The signal – which had taken 200 years to reach Earth – was decoded by brilliant young scientist John Fleming (Peter Halliday) and revealed instructions to build a highly sophisticated supercomputer.
The computer was constructed under top-secret government supervision on a remote Scottish island, following the alien instructions. A battle then broke out between good and bad scientists, government agencies and a Swiss business cartel called Intel (ahem), for the use of its powers.
Through collaboration with amoral biologist Madeleine Dawnay, the computer succeeded in developing an embryo, based on the biological blueprint of Christine, a lab assistant it had electrocuted. The embryo rapidly blossomed into a replica of the girl (though blonde, not brunette as Christine had been) and was given the name of Andromeda (Julie Christie in her first starring role).

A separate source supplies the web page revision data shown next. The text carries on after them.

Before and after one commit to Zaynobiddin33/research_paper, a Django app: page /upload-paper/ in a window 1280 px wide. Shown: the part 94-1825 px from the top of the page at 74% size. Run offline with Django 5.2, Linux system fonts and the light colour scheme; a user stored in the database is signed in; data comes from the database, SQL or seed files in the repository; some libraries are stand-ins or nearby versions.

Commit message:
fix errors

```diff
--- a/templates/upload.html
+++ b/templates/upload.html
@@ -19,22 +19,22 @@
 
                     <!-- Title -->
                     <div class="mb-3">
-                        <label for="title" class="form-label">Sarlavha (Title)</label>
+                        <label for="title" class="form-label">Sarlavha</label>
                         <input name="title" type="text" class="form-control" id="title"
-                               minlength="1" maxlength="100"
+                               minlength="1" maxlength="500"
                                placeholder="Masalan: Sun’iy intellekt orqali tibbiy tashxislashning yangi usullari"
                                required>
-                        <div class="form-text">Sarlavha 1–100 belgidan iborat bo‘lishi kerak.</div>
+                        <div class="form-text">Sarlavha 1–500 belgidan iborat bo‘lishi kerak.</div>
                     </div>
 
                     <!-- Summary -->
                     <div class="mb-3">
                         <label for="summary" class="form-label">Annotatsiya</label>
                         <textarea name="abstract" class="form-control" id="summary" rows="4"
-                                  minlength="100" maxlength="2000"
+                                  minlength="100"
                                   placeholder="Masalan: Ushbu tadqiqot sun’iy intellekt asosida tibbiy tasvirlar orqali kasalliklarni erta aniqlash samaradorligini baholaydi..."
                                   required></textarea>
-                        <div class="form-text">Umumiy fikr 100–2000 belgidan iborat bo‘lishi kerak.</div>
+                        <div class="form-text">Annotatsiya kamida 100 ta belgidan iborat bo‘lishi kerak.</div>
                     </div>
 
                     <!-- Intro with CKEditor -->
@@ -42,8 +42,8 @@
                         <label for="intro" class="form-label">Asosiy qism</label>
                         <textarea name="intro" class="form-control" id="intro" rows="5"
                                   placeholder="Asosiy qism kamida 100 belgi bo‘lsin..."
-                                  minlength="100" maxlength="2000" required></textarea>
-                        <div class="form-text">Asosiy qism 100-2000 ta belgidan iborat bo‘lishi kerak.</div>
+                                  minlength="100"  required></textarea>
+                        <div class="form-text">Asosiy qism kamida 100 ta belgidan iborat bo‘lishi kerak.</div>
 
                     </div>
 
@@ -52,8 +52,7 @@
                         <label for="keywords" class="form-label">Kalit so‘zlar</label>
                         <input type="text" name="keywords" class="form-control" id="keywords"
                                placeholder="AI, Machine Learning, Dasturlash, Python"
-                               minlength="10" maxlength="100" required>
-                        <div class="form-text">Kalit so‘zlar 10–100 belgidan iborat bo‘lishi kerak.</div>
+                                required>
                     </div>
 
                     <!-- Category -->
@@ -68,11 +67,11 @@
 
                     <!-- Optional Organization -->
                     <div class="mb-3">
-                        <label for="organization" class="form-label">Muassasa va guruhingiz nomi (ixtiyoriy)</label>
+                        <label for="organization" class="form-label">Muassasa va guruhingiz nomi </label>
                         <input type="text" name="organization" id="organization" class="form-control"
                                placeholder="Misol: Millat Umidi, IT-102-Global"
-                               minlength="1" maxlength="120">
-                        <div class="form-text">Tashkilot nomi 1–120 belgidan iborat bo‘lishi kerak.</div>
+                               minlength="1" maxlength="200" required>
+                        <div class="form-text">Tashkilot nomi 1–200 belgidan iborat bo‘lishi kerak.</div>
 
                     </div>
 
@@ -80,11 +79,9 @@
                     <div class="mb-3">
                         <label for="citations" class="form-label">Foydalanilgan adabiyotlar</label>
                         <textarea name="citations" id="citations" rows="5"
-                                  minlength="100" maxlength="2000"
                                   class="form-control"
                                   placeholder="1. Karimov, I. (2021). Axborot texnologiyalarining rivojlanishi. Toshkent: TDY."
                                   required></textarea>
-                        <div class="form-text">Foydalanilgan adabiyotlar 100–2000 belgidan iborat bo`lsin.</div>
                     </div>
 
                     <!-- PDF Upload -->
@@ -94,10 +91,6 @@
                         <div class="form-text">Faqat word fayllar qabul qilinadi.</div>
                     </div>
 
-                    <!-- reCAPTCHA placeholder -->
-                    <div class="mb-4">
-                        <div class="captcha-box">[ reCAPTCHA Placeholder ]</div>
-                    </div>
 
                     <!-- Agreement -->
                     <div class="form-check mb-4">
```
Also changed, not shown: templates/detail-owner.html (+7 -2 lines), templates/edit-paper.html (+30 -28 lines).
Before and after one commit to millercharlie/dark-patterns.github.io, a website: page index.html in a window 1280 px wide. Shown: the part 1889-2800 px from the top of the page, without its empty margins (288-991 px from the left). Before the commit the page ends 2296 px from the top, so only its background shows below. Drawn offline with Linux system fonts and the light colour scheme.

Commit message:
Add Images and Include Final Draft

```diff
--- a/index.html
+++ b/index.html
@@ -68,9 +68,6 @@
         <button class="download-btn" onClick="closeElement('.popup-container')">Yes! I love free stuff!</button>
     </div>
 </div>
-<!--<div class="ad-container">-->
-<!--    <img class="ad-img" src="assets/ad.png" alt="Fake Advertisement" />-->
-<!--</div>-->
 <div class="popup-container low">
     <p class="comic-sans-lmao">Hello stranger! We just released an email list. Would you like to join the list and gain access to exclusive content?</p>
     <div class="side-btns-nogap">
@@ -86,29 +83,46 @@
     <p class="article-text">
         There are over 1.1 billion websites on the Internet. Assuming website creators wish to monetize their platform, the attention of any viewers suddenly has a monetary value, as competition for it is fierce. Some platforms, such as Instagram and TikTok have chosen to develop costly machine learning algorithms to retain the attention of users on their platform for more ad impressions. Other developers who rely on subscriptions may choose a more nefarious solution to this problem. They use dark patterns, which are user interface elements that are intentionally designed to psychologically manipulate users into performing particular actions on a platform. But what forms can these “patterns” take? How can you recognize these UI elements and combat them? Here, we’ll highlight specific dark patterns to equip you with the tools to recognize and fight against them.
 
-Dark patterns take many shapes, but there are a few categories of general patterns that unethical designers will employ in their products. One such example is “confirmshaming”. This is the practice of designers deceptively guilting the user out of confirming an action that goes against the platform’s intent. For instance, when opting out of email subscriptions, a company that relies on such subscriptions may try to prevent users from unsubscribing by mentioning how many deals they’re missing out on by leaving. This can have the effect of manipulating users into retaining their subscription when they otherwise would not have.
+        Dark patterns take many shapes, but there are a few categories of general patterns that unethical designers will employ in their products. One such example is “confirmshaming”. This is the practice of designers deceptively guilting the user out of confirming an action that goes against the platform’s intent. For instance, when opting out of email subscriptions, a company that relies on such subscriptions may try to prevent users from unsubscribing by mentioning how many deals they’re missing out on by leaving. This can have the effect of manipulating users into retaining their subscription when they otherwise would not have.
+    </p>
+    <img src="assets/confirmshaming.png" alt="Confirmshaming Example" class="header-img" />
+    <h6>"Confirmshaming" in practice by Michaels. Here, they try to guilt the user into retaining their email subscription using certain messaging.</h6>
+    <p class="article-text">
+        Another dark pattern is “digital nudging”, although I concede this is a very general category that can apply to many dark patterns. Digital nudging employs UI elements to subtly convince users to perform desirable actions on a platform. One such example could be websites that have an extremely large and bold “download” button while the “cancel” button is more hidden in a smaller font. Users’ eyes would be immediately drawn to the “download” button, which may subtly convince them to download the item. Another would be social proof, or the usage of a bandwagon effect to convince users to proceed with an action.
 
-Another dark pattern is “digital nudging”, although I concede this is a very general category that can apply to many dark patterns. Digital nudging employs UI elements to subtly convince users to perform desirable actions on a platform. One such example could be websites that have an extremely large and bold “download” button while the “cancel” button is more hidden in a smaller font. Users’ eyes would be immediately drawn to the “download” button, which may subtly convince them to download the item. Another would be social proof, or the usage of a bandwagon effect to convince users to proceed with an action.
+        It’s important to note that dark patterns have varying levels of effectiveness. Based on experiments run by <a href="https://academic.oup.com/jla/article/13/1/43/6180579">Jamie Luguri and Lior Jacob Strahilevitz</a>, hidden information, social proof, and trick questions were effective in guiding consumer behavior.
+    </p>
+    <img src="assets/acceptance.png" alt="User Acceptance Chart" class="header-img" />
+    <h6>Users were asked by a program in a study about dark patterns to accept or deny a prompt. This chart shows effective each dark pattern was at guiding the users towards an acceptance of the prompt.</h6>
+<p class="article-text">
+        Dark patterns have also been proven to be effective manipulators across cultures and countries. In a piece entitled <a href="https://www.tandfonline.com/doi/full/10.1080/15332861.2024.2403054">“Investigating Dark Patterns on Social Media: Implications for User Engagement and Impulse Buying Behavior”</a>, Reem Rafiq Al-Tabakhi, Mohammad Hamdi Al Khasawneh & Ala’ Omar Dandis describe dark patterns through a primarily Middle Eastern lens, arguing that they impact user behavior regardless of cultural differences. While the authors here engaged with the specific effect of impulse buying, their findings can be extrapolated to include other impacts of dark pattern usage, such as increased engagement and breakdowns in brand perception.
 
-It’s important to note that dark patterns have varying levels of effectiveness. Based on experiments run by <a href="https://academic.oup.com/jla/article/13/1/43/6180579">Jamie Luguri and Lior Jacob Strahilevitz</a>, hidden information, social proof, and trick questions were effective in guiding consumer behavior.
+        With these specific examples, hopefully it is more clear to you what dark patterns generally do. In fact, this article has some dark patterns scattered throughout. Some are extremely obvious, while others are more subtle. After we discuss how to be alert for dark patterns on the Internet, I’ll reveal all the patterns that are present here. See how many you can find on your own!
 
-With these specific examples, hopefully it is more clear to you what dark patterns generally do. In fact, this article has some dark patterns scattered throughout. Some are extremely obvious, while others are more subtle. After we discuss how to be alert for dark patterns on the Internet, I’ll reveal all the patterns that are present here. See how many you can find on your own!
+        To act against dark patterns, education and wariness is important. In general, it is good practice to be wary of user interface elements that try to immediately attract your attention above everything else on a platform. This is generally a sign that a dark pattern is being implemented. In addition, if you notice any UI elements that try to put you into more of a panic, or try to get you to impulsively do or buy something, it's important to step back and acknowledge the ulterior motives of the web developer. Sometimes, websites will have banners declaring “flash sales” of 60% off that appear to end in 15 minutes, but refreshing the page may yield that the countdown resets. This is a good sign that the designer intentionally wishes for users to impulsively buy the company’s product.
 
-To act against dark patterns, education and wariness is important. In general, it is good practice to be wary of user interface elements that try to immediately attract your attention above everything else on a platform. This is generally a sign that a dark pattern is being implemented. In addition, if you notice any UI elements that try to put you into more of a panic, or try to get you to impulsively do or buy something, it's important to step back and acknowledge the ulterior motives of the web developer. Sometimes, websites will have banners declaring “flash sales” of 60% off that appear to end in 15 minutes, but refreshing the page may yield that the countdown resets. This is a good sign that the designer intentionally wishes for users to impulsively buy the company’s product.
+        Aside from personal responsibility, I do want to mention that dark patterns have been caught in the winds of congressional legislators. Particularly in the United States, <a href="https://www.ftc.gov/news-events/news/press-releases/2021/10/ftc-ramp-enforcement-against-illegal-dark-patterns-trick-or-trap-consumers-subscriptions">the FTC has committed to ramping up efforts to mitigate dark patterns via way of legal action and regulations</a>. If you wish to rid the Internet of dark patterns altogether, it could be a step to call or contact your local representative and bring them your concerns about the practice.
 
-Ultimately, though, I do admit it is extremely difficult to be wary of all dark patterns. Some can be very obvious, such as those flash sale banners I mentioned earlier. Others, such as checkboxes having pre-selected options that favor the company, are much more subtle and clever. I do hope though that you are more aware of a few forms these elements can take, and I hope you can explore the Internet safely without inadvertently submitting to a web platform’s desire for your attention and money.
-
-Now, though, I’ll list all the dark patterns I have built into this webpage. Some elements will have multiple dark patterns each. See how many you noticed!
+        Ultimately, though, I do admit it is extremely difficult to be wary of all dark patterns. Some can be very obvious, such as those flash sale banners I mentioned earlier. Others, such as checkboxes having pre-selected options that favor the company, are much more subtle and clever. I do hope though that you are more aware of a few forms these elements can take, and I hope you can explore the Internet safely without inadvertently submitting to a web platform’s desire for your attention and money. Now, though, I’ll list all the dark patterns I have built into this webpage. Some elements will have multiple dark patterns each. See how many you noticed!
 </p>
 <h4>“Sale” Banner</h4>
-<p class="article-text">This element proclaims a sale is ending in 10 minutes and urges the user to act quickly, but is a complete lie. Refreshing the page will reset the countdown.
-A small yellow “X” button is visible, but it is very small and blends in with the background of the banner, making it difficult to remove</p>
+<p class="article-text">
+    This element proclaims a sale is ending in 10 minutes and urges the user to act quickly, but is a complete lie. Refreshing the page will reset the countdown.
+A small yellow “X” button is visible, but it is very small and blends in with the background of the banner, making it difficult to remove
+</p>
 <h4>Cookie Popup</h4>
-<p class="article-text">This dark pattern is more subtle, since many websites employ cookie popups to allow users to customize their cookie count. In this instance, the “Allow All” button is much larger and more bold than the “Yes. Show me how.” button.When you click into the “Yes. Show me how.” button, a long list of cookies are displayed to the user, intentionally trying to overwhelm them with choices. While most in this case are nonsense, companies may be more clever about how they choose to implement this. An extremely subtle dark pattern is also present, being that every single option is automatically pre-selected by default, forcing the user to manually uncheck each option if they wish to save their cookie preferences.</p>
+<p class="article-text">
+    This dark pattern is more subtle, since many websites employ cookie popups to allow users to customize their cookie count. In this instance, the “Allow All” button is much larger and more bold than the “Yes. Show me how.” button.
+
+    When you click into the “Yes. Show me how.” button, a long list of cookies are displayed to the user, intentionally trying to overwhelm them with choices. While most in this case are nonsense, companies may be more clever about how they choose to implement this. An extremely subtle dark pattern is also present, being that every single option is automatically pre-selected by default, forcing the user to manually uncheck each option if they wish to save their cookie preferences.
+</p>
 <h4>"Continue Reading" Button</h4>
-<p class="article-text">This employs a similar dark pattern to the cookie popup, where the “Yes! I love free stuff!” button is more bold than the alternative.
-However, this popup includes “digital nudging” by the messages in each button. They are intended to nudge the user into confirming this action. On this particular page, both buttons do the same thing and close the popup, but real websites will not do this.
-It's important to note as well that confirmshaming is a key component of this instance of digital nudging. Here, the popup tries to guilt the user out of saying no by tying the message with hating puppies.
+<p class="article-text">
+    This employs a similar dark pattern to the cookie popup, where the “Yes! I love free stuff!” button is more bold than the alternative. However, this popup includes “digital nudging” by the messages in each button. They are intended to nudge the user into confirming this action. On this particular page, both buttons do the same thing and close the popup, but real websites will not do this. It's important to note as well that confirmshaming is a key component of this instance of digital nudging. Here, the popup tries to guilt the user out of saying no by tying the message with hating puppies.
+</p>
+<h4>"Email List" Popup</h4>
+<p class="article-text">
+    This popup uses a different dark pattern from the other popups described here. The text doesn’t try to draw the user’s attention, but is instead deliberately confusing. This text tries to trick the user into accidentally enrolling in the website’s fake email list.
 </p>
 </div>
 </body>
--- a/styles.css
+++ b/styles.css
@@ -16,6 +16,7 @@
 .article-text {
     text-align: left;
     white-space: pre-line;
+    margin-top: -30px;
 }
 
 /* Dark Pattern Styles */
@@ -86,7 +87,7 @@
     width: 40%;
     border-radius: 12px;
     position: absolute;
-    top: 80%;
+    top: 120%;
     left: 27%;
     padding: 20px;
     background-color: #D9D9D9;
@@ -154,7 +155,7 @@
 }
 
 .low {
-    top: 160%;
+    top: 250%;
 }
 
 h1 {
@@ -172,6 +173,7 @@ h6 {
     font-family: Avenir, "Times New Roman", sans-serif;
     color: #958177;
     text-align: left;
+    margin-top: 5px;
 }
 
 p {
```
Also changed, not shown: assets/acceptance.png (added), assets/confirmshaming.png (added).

Unfortunately, the replica girl was mentally linked to the computer and became its agent.
The supercomputer eventually became dangerous after Fleming tried to interfere with it – which it would not tolerate – but Andromeda eventually rejected her mechanical master and the world was made safe once more.
This science-fiction series was written by astronomer Professor Fred Hoyle and John Elliot, and the scientists were played by Esmond Knight, Peter Halliday, Frank Windsor and Mary Morris.
A sequel series – The Andromeda Breakthrough – was made in 1962, in which Fleming, Dawnay and Andromeda were kidnapped and imprisoned by the evil Kaufman (John Hollis), who worked for Intel, and who had built another of the computers in the Middle Eastern country of Azaran.
Weather systems had been disrupted, violent storms were raging around the globe, and the Earth’s atmosphere was being eaten away.
The BBC’s refusal to pay an option to retain the services of Julie Christie resulted in the part of Andromeda being recast, with Susan Hampshire taking over the role (pictured above).
Although all of The Andromeda Breakthrough exists in the BBC archives, only about 11 minutes of A For Andromeda has survived.